## [YOUR GOAL]
The entries are to be output in full, word for word.

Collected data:
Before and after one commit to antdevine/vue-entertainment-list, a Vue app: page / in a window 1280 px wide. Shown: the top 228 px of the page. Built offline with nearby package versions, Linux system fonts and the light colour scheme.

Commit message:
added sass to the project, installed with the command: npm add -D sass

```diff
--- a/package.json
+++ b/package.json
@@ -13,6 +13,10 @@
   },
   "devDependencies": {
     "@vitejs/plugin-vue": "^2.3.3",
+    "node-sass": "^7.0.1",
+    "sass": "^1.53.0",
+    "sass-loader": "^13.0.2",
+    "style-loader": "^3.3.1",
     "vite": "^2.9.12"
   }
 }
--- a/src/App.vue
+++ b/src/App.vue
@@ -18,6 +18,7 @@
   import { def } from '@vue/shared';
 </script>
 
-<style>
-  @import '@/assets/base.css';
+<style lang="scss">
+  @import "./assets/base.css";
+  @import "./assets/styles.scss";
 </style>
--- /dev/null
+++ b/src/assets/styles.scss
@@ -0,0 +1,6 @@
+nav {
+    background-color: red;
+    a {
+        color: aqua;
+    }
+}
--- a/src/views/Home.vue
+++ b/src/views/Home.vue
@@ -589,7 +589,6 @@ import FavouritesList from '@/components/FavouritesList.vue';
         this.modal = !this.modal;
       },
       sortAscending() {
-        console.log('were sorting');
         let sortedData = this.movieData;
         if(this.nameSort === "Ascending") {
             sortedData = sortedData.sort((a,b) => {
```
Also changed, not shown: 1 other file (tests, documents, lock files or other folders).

## [OUTPUT FOR THIS EXERCISE]
Before and after one commit to antdevine/vue-entertainment-list, a Vue app: page / in a window 1280 px wide. Shown: the top 228 px of the page. Built offline with nearby package versions, Linux system fonts and the light colour scheme.

Commit message:
added sass to the project, installed with the command: npm add -D sass

```diff
--- a/package.json
+++ b/package.json
@@ -13,6 +13,10 @@
   },
   "devDependencies": {
     "@vitejs/plugin-vue": "^2.3.3",
+    "node-sass": "^7.0.1",
+    "sass": "^1.53.0",
+    "sass-loader": "^13.0.2",
+    "style-loader": "^3.3.1",
     "vite": "^2.9.12"
   }
 }
--- a/src/App.vue
+++ b/src/App.vue
@@ -18,6 +18,7 @@
   import { def } from '@vue/shared';
 </script>
 
-<style>
-  @import '@/assets/base.css';
+<style lang="scss">
+  @import "./assets/base.css";
+  @import "./assets/styles.scss";
 </style>
--- /dev/null
+++ b/src/assets/styles.scss
@@ -0,0 +1,6 @@
+nav {
+    background-color: red;
+    a {
+        color: aqua;
+    }
+}
--- a/src/views/Home.vue
+++ b/src/views/Home.vue
@@ -589,7 +589,6 @@ import FavouritesList from '@/components/FavouritesList.vue';
         this.modal = !this.modal;
       },
       sortAscending() {
-        console.log('were sorting');
         let sortedData = this.movieData;
         if(this.nameSort === "Ascending") {
             sortedData = sortedData.sort((a,b) => {
```
Also changed, not shown: 1 other file (tests, documents, lock files or other folders).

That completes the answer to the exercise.